The Edward R. Murrow program is an exchange program administered by the U.S. Department of State. The “Fellows” are international journalists selected by the U.S. Department of State for a three-week exchange here in the United States. This year’s participants hailed from Central and South East Asia—from places like Nepal, Pakistan, India, Sri Lanka, Bangladesh, Kyrgyzstan, and more. The point is to expose these international journalists to the important role of independent media in fostering and protecting freedom of expression and democracy.
But the State Department can’t do this alone. So the department partners with leading schools of journalism and international relations to host the participants.
Enter: the Newhouse and Maxwell Schools.
Last week, Maxwell and Newhouse hosted the Edward R. Murrow Fellows here in Syracuse. As a Public Diplomacy (MAIR/MS PR) student and journalism nerd, this was a dream come true. Public Diplomacy professionals, at our core, are relationship builders. PD is a field based on two-way communication with the goal of promoting understanding and positive sentiment for the future. Hosting the Fellows in Syracuse was PD in action.
The only reason I was able to get involved with the Fellows is because of the opportunities afforded to me by the Maxwell and Newhouse schools. Maxwell houses the National Security Studies program, the Syracuse office with which the Fellows have the most interaction and where I am an intern. As an intern, I was able to assist in the execution of this program while still putting my studies first.

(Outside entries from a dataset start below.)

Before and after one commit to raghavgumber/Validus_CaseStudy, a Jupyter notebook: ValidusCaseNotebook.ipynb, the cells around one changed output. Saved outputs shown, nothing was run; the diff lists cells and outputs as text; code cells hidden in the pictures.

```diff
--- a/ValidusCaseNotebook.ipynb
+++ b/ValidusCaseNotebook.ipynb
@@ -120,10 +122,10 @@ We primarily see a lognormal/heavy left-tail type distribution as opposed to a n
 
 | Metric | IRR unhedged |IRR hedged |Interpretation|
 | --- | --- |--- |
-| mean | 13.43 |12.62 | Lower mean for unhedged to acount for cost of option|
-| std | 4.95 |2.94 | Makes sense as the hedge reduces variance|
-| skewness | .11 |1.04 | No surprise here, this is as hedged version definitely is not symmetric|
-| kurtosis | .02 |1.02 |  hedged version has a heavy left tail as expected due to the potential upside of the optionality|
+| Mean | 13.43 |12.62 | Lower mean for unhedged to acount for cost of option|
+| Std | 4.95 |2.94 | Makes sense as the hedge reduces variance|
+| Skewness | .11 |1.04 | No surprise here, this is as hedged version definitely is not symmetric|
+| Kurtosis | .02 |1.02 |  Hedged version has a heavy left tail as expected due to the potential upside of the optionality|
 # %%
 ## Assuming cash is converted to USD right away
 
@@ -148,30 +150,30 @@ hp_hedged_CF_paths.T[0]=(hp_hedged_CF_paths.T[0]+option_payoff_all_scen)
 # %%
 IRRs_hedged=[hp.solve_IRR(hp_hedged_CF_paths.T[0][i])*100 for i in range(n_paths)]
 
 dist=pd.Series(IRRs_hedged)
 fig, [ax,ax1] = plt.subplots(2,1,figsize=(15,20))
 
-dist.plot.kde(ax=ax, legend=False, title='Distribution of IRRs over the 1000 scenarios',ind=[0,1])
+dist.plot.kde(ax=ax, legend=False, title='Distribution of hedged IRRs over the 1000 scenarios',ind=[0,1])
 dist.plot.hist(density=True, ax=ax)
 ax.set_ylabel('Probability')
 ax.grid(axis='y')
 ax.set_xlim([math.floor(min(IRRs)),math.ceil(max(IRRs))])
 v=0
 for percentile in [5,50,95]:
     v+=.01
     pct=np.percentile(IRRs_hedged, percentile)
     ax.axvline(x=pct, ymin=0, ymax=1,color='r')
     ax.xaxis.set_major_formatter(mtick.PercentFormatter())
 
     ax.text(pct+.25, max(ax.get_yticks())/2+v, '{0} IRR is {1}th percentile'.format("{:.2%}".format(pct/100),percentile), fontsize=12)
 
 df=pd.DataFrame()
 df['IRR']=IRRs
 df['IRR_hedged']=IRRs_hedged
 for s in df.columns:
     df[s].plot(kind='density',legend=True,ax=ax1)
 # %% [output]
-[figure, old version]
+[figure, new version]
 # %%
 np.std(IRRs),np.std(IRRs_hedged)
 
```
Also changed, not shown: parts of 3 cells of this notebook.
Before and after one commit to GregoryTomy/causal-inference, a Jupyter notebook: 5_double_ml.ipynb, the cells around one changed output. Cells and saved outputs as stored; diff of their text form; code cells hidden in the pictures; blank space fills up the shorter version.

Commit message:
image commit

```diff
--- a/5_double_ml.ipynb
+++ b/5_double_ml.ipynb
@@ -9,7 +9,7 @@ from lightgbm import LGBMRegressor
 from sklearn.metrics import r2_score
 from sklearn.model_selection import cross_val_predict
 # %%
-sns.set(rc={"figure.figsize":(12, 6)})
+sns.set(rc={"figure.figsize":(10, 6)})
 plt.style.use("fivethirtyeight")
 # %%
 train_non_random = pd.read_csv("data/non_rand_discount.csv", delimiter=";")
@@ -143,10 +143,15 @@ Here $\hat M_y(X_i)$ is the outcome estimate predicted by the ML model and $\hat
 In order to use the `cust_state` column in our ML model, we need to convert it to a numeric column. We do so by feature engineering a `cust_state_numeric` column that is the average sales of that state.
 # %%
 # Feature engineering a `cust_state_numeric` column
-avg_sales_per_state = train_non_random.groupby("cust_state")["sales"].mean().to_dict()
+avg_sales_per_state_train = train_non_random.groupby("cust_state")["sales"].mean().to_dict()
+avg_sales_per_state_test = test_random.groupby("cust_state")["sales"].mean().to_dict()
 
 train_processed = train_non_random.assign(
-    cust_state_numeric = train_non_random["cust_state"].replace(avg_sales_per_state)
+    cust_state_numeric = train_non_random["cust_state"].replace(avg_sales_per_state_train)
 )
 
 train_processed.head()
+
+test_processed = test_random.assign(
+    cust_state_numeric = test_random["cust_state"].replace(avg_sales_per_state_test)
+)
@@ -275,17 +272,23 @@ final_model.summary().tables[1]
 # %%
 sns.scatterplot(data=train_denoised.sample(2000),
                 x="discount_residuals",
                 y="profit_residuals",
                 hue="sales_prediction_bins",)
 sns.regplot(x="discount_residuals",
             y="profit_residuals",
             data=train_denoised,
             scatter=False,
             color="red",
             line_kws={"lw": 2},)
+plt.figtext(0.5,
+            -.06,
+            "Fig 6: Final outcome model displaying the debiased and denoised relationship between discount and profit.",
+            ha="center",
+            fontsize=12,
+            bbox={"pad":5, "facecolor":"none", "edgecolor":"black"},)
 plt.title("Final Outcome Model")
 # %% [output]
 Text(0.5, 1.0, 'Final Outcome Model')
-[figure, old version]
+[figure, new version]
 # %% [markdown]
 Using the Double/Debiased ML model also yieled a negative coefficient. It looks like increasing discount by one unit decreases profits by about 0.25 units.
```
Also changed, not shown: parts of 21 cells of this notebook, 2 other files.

Maxwell and Newhouse made sure that all PD students—interns or not—were involved in the visit, inviting us to dinners and workshops. We PD students were able to see first hand the direct impact our exchanges have on foreign publics and on the United States. Not only have these exchanges affected our world-views, but they have also allowed us to forge lasting relationships with foreign professionals that will undoubtedly extend into the future.
As cool and unique as this opportunity was, things like this are a common occurrence for a graduate student here at Syracuse.